The gray clock on the gray wall now read a few minutes to gray o’clock. David sat in his gray chair, with his feet propped on the gray tabletop. He wasn’t any more comfortable for it, but his blue jeans did give him some color to look at.
Michael sat next to him, gently bumping his head on the table in boredom and frustration, and speaking to the rhythm thereof. “This… was… a… mis… take.”
“Yes,” David sighed. “It was.”
“Dude, I need to be at the theater in two hours. I’m gonna have to skip showering as it is.”
“Then let’s leave. Fuck this place.”
Michael sat up. “You think?”
“We’re not suspects,” David shrugged, “and as far as I know, that door isn’t locked. I just don’t care anymore.”
“How will you get your letter back?”
“Pfft. Wait a week, if that. Tin Foil Hat Boy will send another.”
Nearly just as David hand his hand on the doorknob, there was a knock, and a police officer let himself in.
“Oh- ! Were you leaving…?” he exclaimed.
“Yes,” David came back grimly. “You’ve had us here all damn day, and we’ve got other places to be.”
“I’m sorry, gentlemen; I just came in to give you the status of your case. It’s been transferred to a different jurisdiction and we’ve been waiting on them to arrive.”
Michael’s face was textbook exasperation. “Whaaaat…? What ‘jurisdiction’?”
“I don’t have that information; all I’ve been told is that it’s been transferred.”
“Oh this is such bullshit,” Michael whined.
“Look,” David grumbled, “you have the address and phone number. When whomever-it-is turns up, they can come find us. We gotta go.”
The officer gave way with a look of resignation, and the two men strode down the hall.
“You’ll come to the theater tonight, right?” Michael asked. “Probably safer than being home by yourself.”
David sighed again. “I suppose. You guys had better be funny as hell, though.”
“I will personally drop a piano on someone’s head if it starts getting too slow.”
Within an hour David was slouching in the back row, watching as a slightly thicker crowd, mostly of other theater nerds, buzzed in anticipation. There was nearly an improv troupe per capita in this city, and the market was so glutted that everyone’s audience consisted of other troupes on a night off. David wondered how anyone was able to make a living, simply handing the same admission fares back and forth amongst them.

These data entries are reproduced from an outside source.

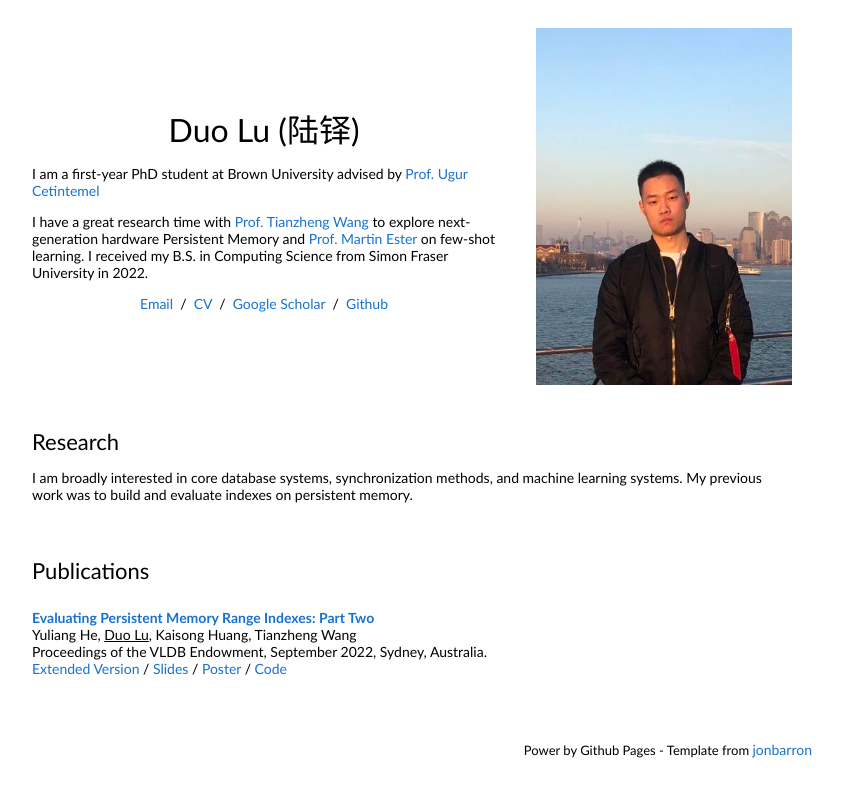
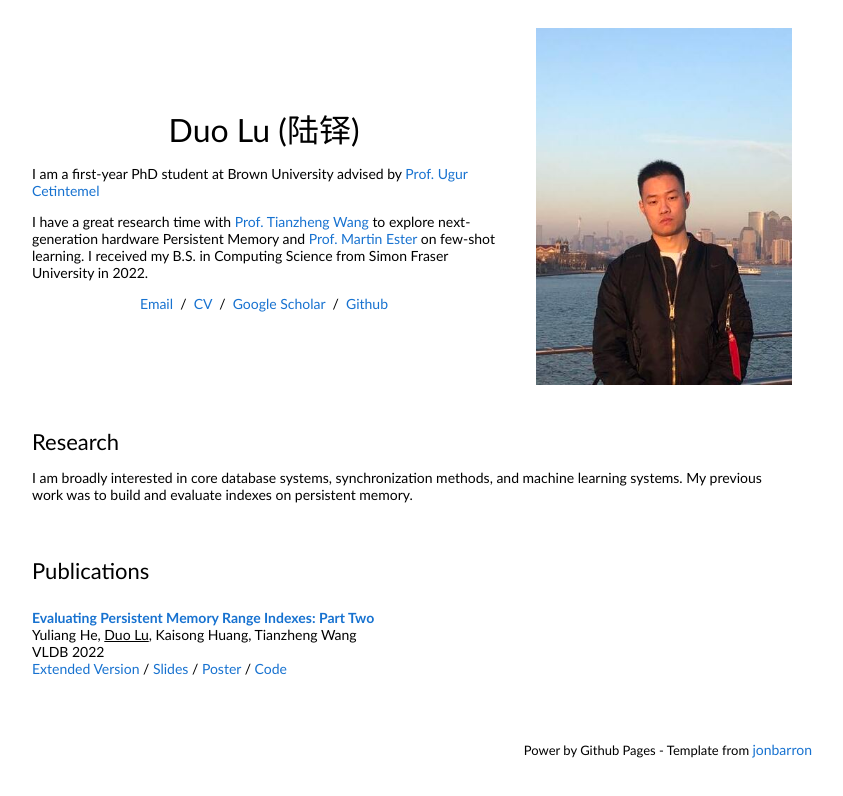
Before and after one commit to Duo-Lu/duo-lu.github.io, a plain HTML site: page index.html in a window 1280 px wide. Shown: the whole page, without its empty margins (228-1071 px from the left). Drawn offline with Linux system fonts and the light colour scheme.

Commit message:
save changes

```diff
--- a/index.html
+++ b/index.html
@@ -75,7 +75,7 @@
               <br>
               Yuliang He,  <u>Duo Lu</u>,  Kaisong Huang,  Tianzheng Wang
               <br>
-              Proceedings of the VLDB Endowment, September 2022, Sydney, Australia.
+              VLDB 2022
               <br>
               <a href="https://arxiv.org/pdf/2201.13047.pdf">Extended Version</a> /
               <a href="https://www.sfu.ca/~kha85/pibench-ep2-vldb.pdf">Slides</a> /
```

He paged through the program in boredom, perusing the well-padded resumes of the performers. Eventually there was some stirring among the crowd, and a couple of wolf-whistles as the curtain began hauling upward. An announcer came over the PA, sounding a bit like a game-show host: “Now, ladies and gentlemen, the Riviera is proud to bring you, People Maché!”

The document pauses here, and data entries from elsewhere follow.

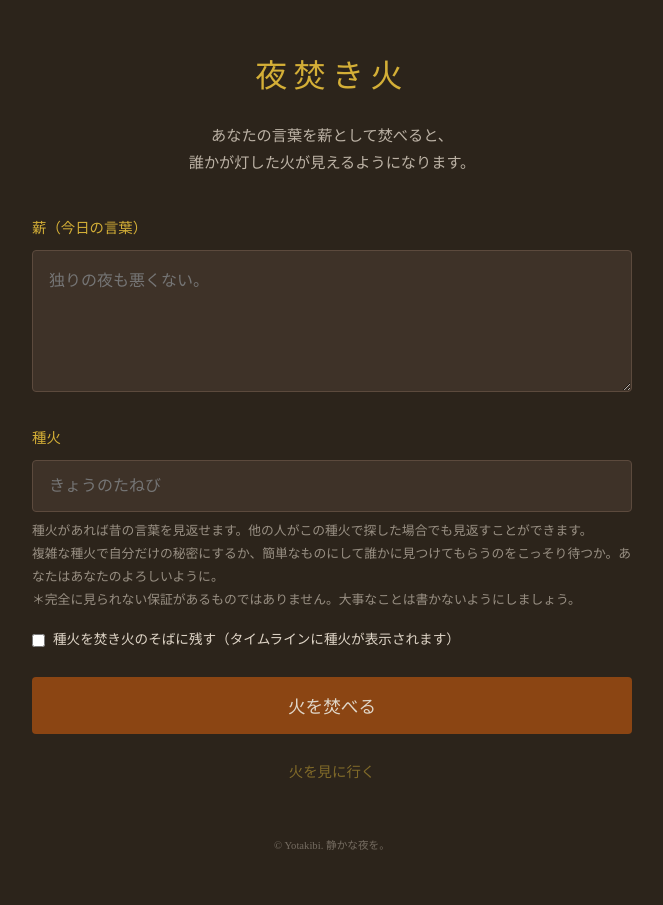
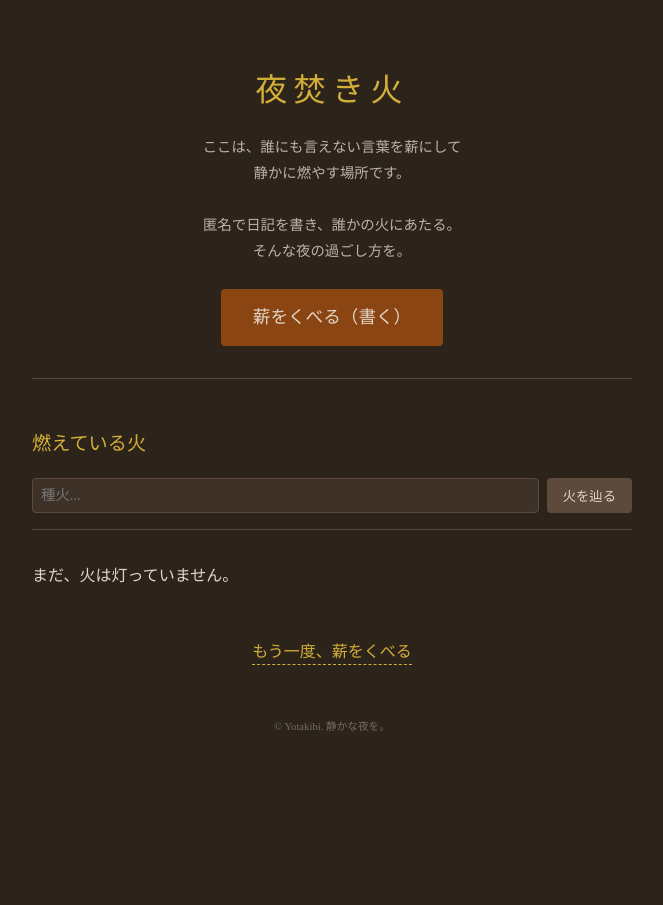
Before and after one commit to karaagenomuranaoya/yotakibi, a Flask app: page / in a window 1280 px wide. Shown: the whole page, without its empty margins (308-971 px from the left). After the commit the page ends 731 px from the top, so only its background shows below. Run offline with Flask 3, Linux system fonts and the light colour scheme.

Commit message:
buroguka

```diff
--- a/app.py
+++ b/app.py
@@ -10,9 +10,7 @@ app = Flask(__name__)
 # --- 設定周り ---
 app.config['SECRET_KEY'] = os.environ.get('SECRET_KEY', 'dev-key-keep-it-secret-yotakibi')
 
-# ★ここが変更点: データベース接続設定の強化
-# RenderなどのPaaSでは 'postgres://' で始まるURLが渡されることがありますが、
-# SQLAlchemyの最新版は 'postgresql://' を要求するため、置換処理を入れます。
+# データベース接続設定の強化
 db_uri = os.environ.get('DATABASE_URL')
 if db_uri and db_uri.startswith("postgres://"):
     db_uri = db_uri.replace("postgres://", "postgresql://", 1)
@@ -20,7 +18,7 @@ if db_uri and db_uri.startswith("postgres://"):
 app.config['SQLALCHEMY_DATABASE_URI'] = db_uri or 'sqlite:///yotakibi.db'
 app.config['SQLALCHEMY_TRACK_MODIFICATIONS'] = False
 
-# ★追加: データベース接続が切れていたら自動で再接続する設定
+# データベース自動再接続設定
 app.config['SQLALCHEMY_ENGINE_OPTIONS'] = {
     "pool_pre_ping": True,
 }
@@ -36,62 +34,60 @@ class Diary(db.Model):
     is_public = db.Column(db.Boolean, default=False)
     created_at = db.Column(db.DateTime, default=datetime.now)
 
-# アプリ起動時にテーブルを作成（存在しない場合）
+# アプリ起動時にテーブルを作成
 with app.app_context():
     db.create_all()
 
 # --- 門番関数（時間のチェック） ---
 @app.before_request
 def check_opening_hours():
-    # 静的ファイル（CSSなど）へのアクセスは常に許可
+    # ★修正: 審査用に24時間アクセス可能にするため、すぐにリターン（無効化）
+    return
+
+    # --- 以下、元のコード（審査後に戻すときは上のreturnを消す） ---
     if request.path.startswith('/static'):
         return
 
-    # 管理者用裏口（URLパラメータ ?admin_key=secret_open で常時アクセス可能に）
     secret_key = request.args.get('admin_key')
     if secret_key == 'secret_open':
         session['is_admin'] = True
 
-    # 一度裏口を通った人はセッションが切れるまで許可
     if session.get('is_admin'):
         return
 
-    # 現在時刻のチェック（日本時間 JST を前提とします）
     now = datetime.now()
     hour = now.hour
 
-    # 夜焚き火の開催時間: 20:00 〜 23:59
-    # 開発中につき
-    # is_open = (19 <= hour < 24)
-    is_open = True
+    # 19:00 〜 25:00
+    is_open = (hour >= 19) or (hour < 1)
 
     if not is_open:
-        # すでに「眠る時間（sleeping）」ページにいるならリダイレクトしない（無限ループ防止）
         if request.endpoint == 'sleeping':
             return
 
-        # 時間帯によって理由を分ける
         if 0 <= hour < 6:
-            reason = 'midnight' # 深夜・早朝
+            reason = 'midnight'
         else:
-            reason = 'daytime'  # 日中
+            reason = 'daytime'
 
         return redirect(url_for('sleeping', reason=reason))
 
 
-# --- デコレータ: 薪をくべた（投稿した）人だけ通す ---
+# --- デコレータ: 投稿チェック ---
 def fire_required(f):
     @wraps(f)
     def decorated_function(*args, **kwargs):
-        # ★追加: 管理者(is_admin)なら、投稿してなくても通す！
-        if session.get('is_admin'):
-            return f(*args, **kwargs)
+        # ★修正: 審査用に誰でも見れるようにする（無効化）
+        return f(*args, **kwargs)
 
-        if not session.get('has_posted'):
-            # まだ投稿していない人がタイムラインを見ようとした場合
-            flash('薪を一つ、焚べてからにしませんか。', 'error')
-            return redirect(url_for('index'))
-        return f(*args, **kwargs)
+        # --- 以下、元のコード ---
+        # if session.get('is_admin'):
+        #     return f(*args, **kwargs)
+
+        # if not session.get('has_posted'):
+        #     flash('薪を一つ、焚べてからにしませんか。', 'error')
+        #     return redirect(url_for('write')) # indexではなくwriteへ
+        # return f(*args, **kwargs)
     return decorated_function
 
 # --- ルーティング ---
@@ -101,8 +97,9 @@ def sleeping():
     reason = request.args.get('reason', 'daytime')
     return render_template('sleeping.html', reason=reason)
 
-@app.route('/', methods=['GET', 'POST'])
-def index():
+# ★変更: 元のindexをwriteに変更（投稿ページ）
+@app.route('/write', methods=['GET', 'POST'])
+def write():
     if request.method == 'POST':
         content = request.form.get('content')
         aikotoba = request.form.get('aikotoba')
@@ -135,49 +132,37 @@ def index():
             flash('種火がちょっとすぎるのも考えものです（3文字以上）', 'error')
             return render_template('index.html', kept_content=content)
 
-        # 保存処理
-        # --- ここから変更 ---
-
         # 投稿時間の決定
-        # もし管理者（自分）なら、時間を「今日の22:00〜23:59」のどこかに偽装する
         if session.get('is_admin'):
-            # 例: 今日の22時22分にする（分までこだわるとリアルです！）
             post_time = datetime.now().replace(hour=19, minute=15, second=0, microsecond=0)
         else:
-            # 一般ユーザーは正直な現在時刻
             post_time = datetime.now()
 
-        # 保存処理（created_at を明示的に渡すのがポイント！）
+        # 保存処理
         new_diary = Diary(
             content=content,
             aikotoba=aikotoba,
             is_public=is_public,
-            created_at=post_time  # ★ここで偽装した時間を渡す
+            created_at=post_time
         )
 
         db.session.add(new_diary)
         db.session.commit()
 
-        # --- ここまで変更 ---
-
-        # セッションに「投稿済み」の証を残す
         session['has_posted'] = True
         session['my_aikotoba'] = aikotoba
 
-        return redirect(url_for('timeline'))
+        # ★変更: 投稿後はトップページ（一覧）へ戻る
+        return redirect(url_for('index'))
 
     return render_template('index.html')
 
-@app.route('/timeline')
+# ★変更: 元のtimelineをindexに変更（トップページ）
+@app.route('/')
 @fire_required
-def timeline():
-    # 過去24時間の投稿のみ表示
-    time_threshold = datetime.now() - timedelta(hours=24)
-
-    diaries = Diary.query.filter(Diary.created_at >= time_threshold)\
-                         .order_by(Diary.created_at.desc())\
-                         .all()
-
+def index():
+    # ★変更: 全件取得（時間制限なし）
+    diaries = Diary.query.order_by(Diary.created_at.desc()).all()
     return render_template('timeline.html', diaries=diaries)
 
 @app.route('/search')
@@ -185,11 +170,10 @@ def timeline():
 def search():
     query = request.args.get('q')
     if not query:
-        return redirect(url_for('timeline'))
+        # ★変更: 戻り先をindexに
+        return redirect(url_for('index'))
 
-    # 合言葉で検索（完全一致）
     results = Diary.query.filter_by(aikotoba=query).order_by(Diary.created_at.desc()).all()
-
     return render_template('timeline.html', diaries=results, search_query=query)
 
 if __name__ == '__main__':
--- a/templates/index.html
+++ b/templates/index.html
@@ -8,7 +8,7 @@
         誰かが灯した火が見えるようになります。
     </p>
 
-    <form action="/" method="POST" class="diary-form" novalidate>
+    <form action="{{ url_for('write') }}" method="POST" class="diary-form" novalidate>
         <div class="form-group">
             <label for="content">薪（今日の言葉）</label>
             <textarea name="content" id="content" rows="6" placeholder="独りの夜も悪くない。"
@@ -34,9 +34,9 @@
         <button type="submit" class="btn-burn">火を焚べる</button>
     </form>
     <div style="margin-top: 1.5rem; text-align: center;">
-        <a href="{{ url_for('timeline') }}"
+        <a href="{{ url_for('index') }}"
             style="color: #D4AF37; opacity: 0.5; text-decoration: none; font-size: 0.9rem;">
-            火を見に行く
+            火を見に行く（戻る）
         </a>
     </div>
 </div>
--- a/templates/timeline.html
+++ b/templates/timeline.html
@@ -2,13 +2,29 @@
 
 {% block content %}
 <div class="timeline-container">
+
+    <div style="text-align: center; margin-bottom: 3rem; padding-bottom: 2rem; border-bottom: 1px solid #5C4A3D;">
+        <h1 class="logo" style="margin-bottom: 1rem;">夜焚き火</h1>
+        <p style="font-size: 0.9rem; opacity: 0.8; line-height: 1.8;">
+            ここは、誰にも言えない言葉を薪にして<br>
+            静かに燃やす場所です。<br>
+            <br>
+            匿名で日記を書き、誰かの火にあたる。<br>
+            そんな夜の過ごし方を。
+        </p>
+
+        <a href="{{ url_for('write') }}" class="btn-burn"
+            style="display: inline-block; width: auto; padding: 0.8rem 2rem; margin-top: 1.5rem; text-decoration: none;">
+            薪をくべる（書く）
+        </a>
+    </div>
 
     <header class="timeline-header">
         <h2 class="page-title">
             {% if search_query %}
             「{{ search_query }}」の火
             {% else %}
-            夜の焚き火
+            燃えている火
             {% endif %}
         </h2>
 
@@ -46,13 +62,13 @@
                 }}</div>
 
             {% if is_long %}
-            {# ★変更: 関数名を toggleDiary にし、ボタンを消さずに残します #}
             <button class="read-more-btn" onclick="toggleDiary('{{ diary.id }}', this)">
                 もっと火にあたる
             </button>
             {% endif %}
 
-        </div> {% else %}
+        </div>
+        {% else %}
         <div class="no-fire">
             <p>まだ、火は灯っていません。</p>
         </div>
@@ -61,10 +77,10 @@
 
     <div class="back-link">
         {% if search_query %}
-        <a href="{{ url_for('timeline') }}" style="margin-right: 1.5rem;">全ての火に戻る</a>
+        <a href="{{ url_for('index') }}" style="margin-right: 1.5rem;">全ての火に戻る</a>
         {% endif %}
 
-        <a href="{{ url_for('index') }}">もう一度、薪をくべる</a>
+        <a href="{{ url_for('write') }}">もう一度、薪をくべる</a>
     </div>
 </div>
 
@@ -72,32 +88,18 @@
     function toggleDiary(id, btn) {
         const body = document.getElementById('diary-body-' + id);
 
-        // 現在 collapsed クラスがついているか確認
         if (body.classList.contains('collapsed')) {
-            // --- 展開する処理 ---
             body.classList.remove('collapsed');
-
-            // CSSのmaskプロパティを無効化して全文表示
             body.style.maxHeight = 'none';
             body.style.maskImage = 'none';
             body.style.webkitMaskImage = 'none';
-
-            // ボタンの文字を変更
-            btn.textContent = '火から離れる'; // 閉じるボタン
+            btn.textContent = '火から離れる';
         } else {
-            // --- 閉じる（折りたたむ）処理 ---
             body.classList.add('collapsed');
-
-            // スタイルを削除してCSSクラスの定義に戻す
             body.style.maxHeight = null;
             body.style.maskImage = null;
             body.style.webkitMaskImage = null;
-
-            // ボタンの文字を元に戻す
             btn.textContent = 'もっと火にあたる';
-
-            // 閉じたときにカードの頭が見えるように少しスクロール調整しても親切かもしれません（任意）
-            // btn.scrollIntoView({ behavior: 'smooth', block: 'center' });
         }
     }
 </script>
```
Also changed, not shown: templates/sleeping.html (+7 -5 lines), 2 other files.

David smiled and added his supportive applause to that of the crowd. Over the noise, he sensed someone hurdling over the seats, plopping down next to him.
“Boo,” grinned Lorelei.
David looked panicked. “Shit-!”
“Hey, eeeeeeeeeasy, easy easy,” she soothed. “If I wanted any harm to come to you, I’ve already had plenty of opportunity, right?”
He said nothing but was visibly calmer already.
“There ya go,” Lorelei continued. “Okay, so obviously I’m not a friend of Michael’s; sorry about that. I know you’ve got a ton of questions, and I will answer them. But not here.”
She took a cell phone and charger from her jacket and gave them to David.
“Here. This isn’t registered in your name, so it can’t be used to track you. I’m already on speed dial. Just let me know where and when, and we’ll talk on your terms. ‘Kay?”
She got up to leave before David could even muster a “But… ?”
“Oh,” she whispered in his ear. “And don’t. Trust. The feds.”
“What feds?” David whispered back, but Lorelei simply mussed his hair and vanished.